By Devon Wendell
This has indeed been a sad week in the world of music with the loss of two giants in the world of r&b, blues, jazz, gospel, and rock ‘n’ roll.
The first, Johnny Otis, r & b pioneer, bandleader, talent scout, drummer, and composer, whose imagination would help transform hit-sculpted r&b into rock ‘n’ roll. Otis passed away at his home in Los Angeles this last Tuesday, January 17th, 2012. Otis was 90.
Otis, the son of two Greek immigrants, was born in Vallejo, California on December 28th, 1921. From an early age he knew how to incorporate everything that was going on around him and turn it into a cohesive package that everyone could understand. This is evident on his 1958 hit “Willie And The Hand Jive,” in which we hear jump blues, soul, jazz, all in a way that was funky, familiar, and new.
Among Otis’s discoveries were Jackie Wilson, Johnny Ace, Little Richard, Hank Ballard, and Esther Philips. Otis felt that the most prolific changes in music were happening in the African American communities, which he spoke of openly.
It was evident that Otis had his pulse on the future. He knew what young people wanted before they did. A prime example of that was a tune he penned in 1946 called “Harlem Nocturne,” that was later recorded and made a hit by The Viscounts in 1960 as rock music was blooming.
The Bo Diddley beat was honed and crafted by Otis’s producing skills as he wrote many variations of Diddley’s break out hit in 1955, “Bo Diddley.”
More evidence of the fact Otis had a golden ear was apparent in his most powerfully soulful discovery, Etta James, who passed away Friday, Jan. 20, 2012 — music’s second great loss this week. She was 73 years young and died of complications of leukemia.
If B.B. King is the reigning King Of The Blues, there’s no doubt that Etta was the music’s queen. James was born Jamesetta Hawkins in Los Angeles on January 25th, 1938.

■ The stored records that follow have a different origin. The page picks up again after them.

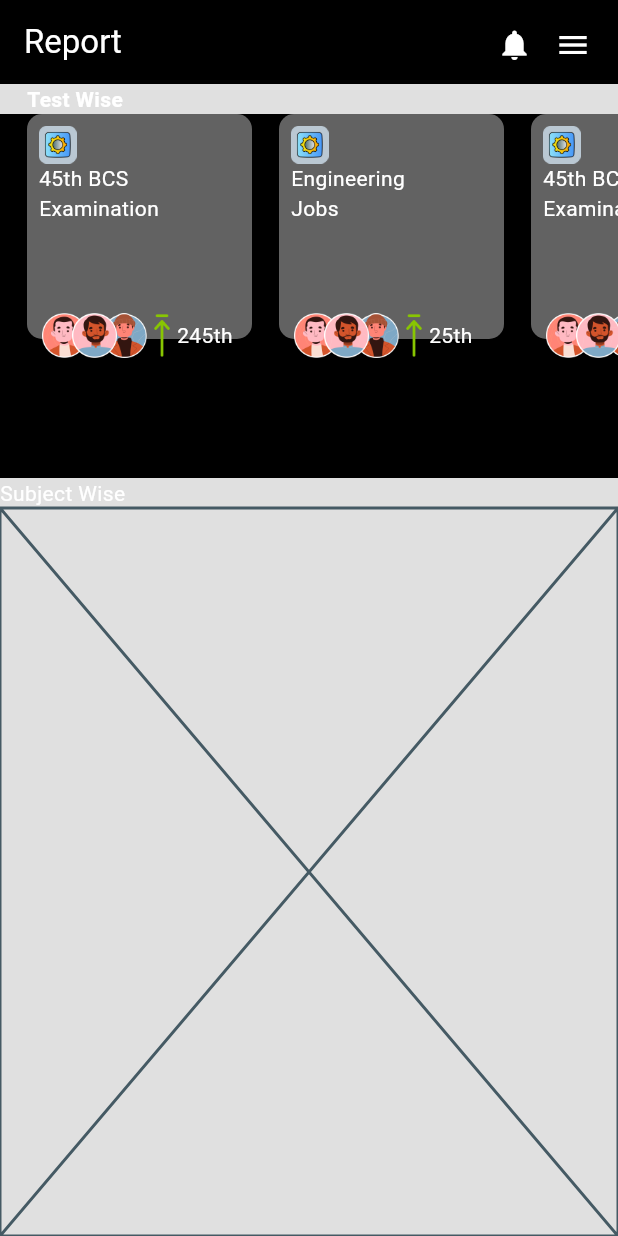
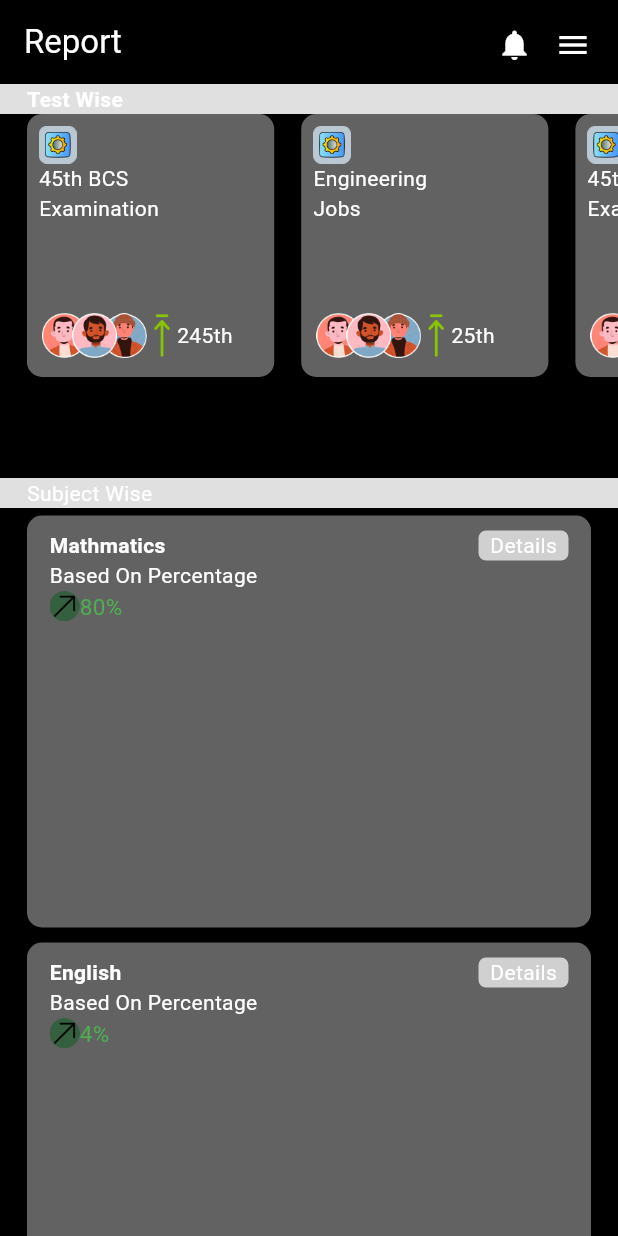
Before and after one commit to Priom-bit/First-Project, a Flutter app: the screen it shows after launch, on a phone screen of 412 x 824 dp. Run offline on Flutter 3.47's test engine with Material 3 defaults, Android fonts, the phone set to English and light mode, and no system bars.

Commit message:
subject wise widget

```diff
--- a/lib/model/routine.dart
+++ b/lib/model/routine.dart
@@ -15,3 +15,21 @@ class routine{
     ];
   }
 }
+
+class subjectwise{
+
+  String subjectname;
+  String percentagedescription;
+  String percentage;
+  String icon;
+  String details;
+
+  subjectwise(this.subjectname, this.percentagedescription, this.percentage,this.icon,this.details);
+
+  static List<subjectwise> subjectwiselist(){
+    return [
+      subjectwise("Mathmatics", "Based On Percentage", "80%","assets/images/up-right-arrow.png","Details"),
+      subjectwise("English", "Based On Percentage", "4%","assets/images/up-right-arrow.png","Details")
+    ];
+  }
+}
--- a/lib/report.dart
+++ b/lib/report.dart
@@ -1,4 +1,5 @@
 import 'package:first_project/widgets/routine_info.dart';
+import 'package:first_project/widgets/subject_wise.dart';
 import 'package:flutter/material.dart';
 
 class Report extends StatelessWidget {
@@ -25,7 +26,7 @@ class Report extends StatelessWidget {
       ),
       backgroundColor: Colors.black12,
       body: const Column(
-       crossAxisAlignment: CrossAxisAlignment.start,
+        crossAxisAlignment: CrossAxisAlignment.start,
         children: [
           Padding(
             padding: EdgeInsets.only(left: 18.0),
@@ -34,11 +35,14 @@ class Report extends StatelessWidget {
           Expanded(
               flex: 1,
               child: RoutineInfo()),
-          Text("Subject Wise",style: TextStyle(color: Colors.white),),
+          Padding(
+            padding: EdgeInsets.only(left: 18.0),
+            child: Text("Subject Wise",style: TextStyle(color: Colors.white),),
+          ),
 
           Expanded(
               flex: 2,
-              child: Placeholder()),
+              child: SubjectWise()),
 
         ],
       ),
--- a/lib/widgets/routine_info.dart
+++ b/lib/widgets/routine_info.dart
@@ -18,8 +18,8 @@ class RoutineInfo extends StatelessWidget {
               child: Stack(
                 children: [
                   Container(
-                    height: 150,
-                    width: 150,
+                    height: MediaQuery.of(context).size.height/4.7,
+                    width: MediaQuery.of(context).size.width/2.5,
                     decoration: BoxDecoration(
                       borderRadius: BorderRadius.circular(10),
                       color: Colors.white38
--- /dev/null
+++ b/lib/widgets/subject_wise.dart
@@ -0,0 +1,69 @@
+import 'package:first_project/model/routine.dart';
+import 'package:flutter/material.dart';
+
+class SubjectWise extends StatelessWidget {
+  const SubjectWise({super.key});
+
+  @override
+  Widget build(BuildContext context) {
+    final Mainsubjectwise = subjectwise.subjectwiselist();
+    return Scaffold(
+      backgroundColor: Colors.black,
+      body: ListView.builder(
+          itemBuilder: (context,index){
+            var mainsubjectwiselist = Mainsubjectwise[index];
+            return Padding(
+              padding: const EdgeInsets.only(left: 18.0,right: 18.0),
+              child: Stack(
+                children: [
+                  Container(
+                    height: MediaQuery.of(context).size.height/3,
+                    width: MediaQuery.of(context).size.width,
+                    margin: EdgeInsets.only(bottom: 5,top: 5),
+                    decoration: BoxDecoration(
+                        borderRadius: BorderRadius.circular(10),
+                        color: Colors.white38
+                    ),
+                  ),
+                  Positioned(
+                    child: Padding(
+                      padding: const EdgeInsets.all(15.0),
+                      child: Column(
+                        crossAxisAlignment: CrossAxisAlignment.start,
+                        children: [
+                          Row(
+                            mainAxisAlignment: MainAxisAlignment.spaceBetween,
+                            children: [
+                              Text(mainsubjectwiselist.subjectname,style: const TextStyle(color: Colors.white,fontWeight: FontWeight.bold),),
+                              Container(
+                                alignment: Alignment.center,
+                                height: 20,
+                                width: 60,
+                                decoration: BoxDecoration(
+                                  color: Colors.white70,
+                                  borderRadius: BorderRadius.circular(5)
+
+                                ),
+                                child: Text(mainsubjectwiselist.details,style: TextStyle(color: Colors.white),),
+                              )
+                            ],
+                          ),
+                          Text(mainsubjectwiselist.percentagedescription,style: const TextStyle(color: Colors.white),),
+                          Row(
+                            children: [
+                              Image.asset(mainsubjectwiselist.icon,width: 20,height: 20),
+                              Text(mainsubjectwiselist.percentage,style: TextStyle(color: Colors.green,fontSize: 15),)
+                            ],
+                          )
+                        ],
+                      ),
+                    ),
+                  ),
+                ],
+              ),
+            );
+          },
+          itemCount: Mainsubjectwise.length),
+    );
+  }
+}
```
Also changed, not shown: assets/images/up-right-arrow.png (added).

It was Johnny Otis who wrote James’s first hit, “The Wallflower,” aka “Roll With Me Henry,” in 1955. This tunes exemplified James’s feminine power as it was written as a punchback, female response to Otis’s overtly misogynist hit “Work With Me Annie” for Hank Ballard.
Etta came out swinging and wasn’t going to take any prisoners on her journey.
She could take a song that may have sounded like a saccharine ballad — like Glenn Miller’s “At Last” — and inject it with rawness, sensuality, and vulnerability rarely heard on records when she made it a hit in 1961.
James became a part of Chess records, a roster that was dominated by such figures of blues male machismo as Muddy Waters, Howlin’ Wolf, Little Walter, Buddy Guy, and Chuck Berry. Her dark, sassy voice and bad assed attitude on classics “I’d Rather Go Blind,” “Tell Mama,” and “All I Could Do Was Cry” were powerful enough to give Muddy and Wolf a few left hooks that they felt hard.
James could take anything from pop, soul, blues, jazz, and rock, and make it her own.
Her renditions of Muddy Waters’ “I Just Want To Make Love To You,” The Rolling Stones’ “Miss You,” and even a take of Guns n’ Roses’ “Welcome To The Jungle,” from her last album ever – The Dreamer — were independent forces of nature on their own.
Every nuance reflected her struggles and pain. Only Etta could do that. She took us there, long before any biographies were written. One note and we knew but loved her all the more.
James won four Grammy awards and a lifetime achievement award in 2003 but her music was above all of that pomp and circumstance.
With Johnny Otis and Etta James passing in the same week, we not only reflect on their amazing legacies but we truly feel the huge gap in the musical world today.
These two giants are irreplaceable.
Etta James photo by Tony Gieske.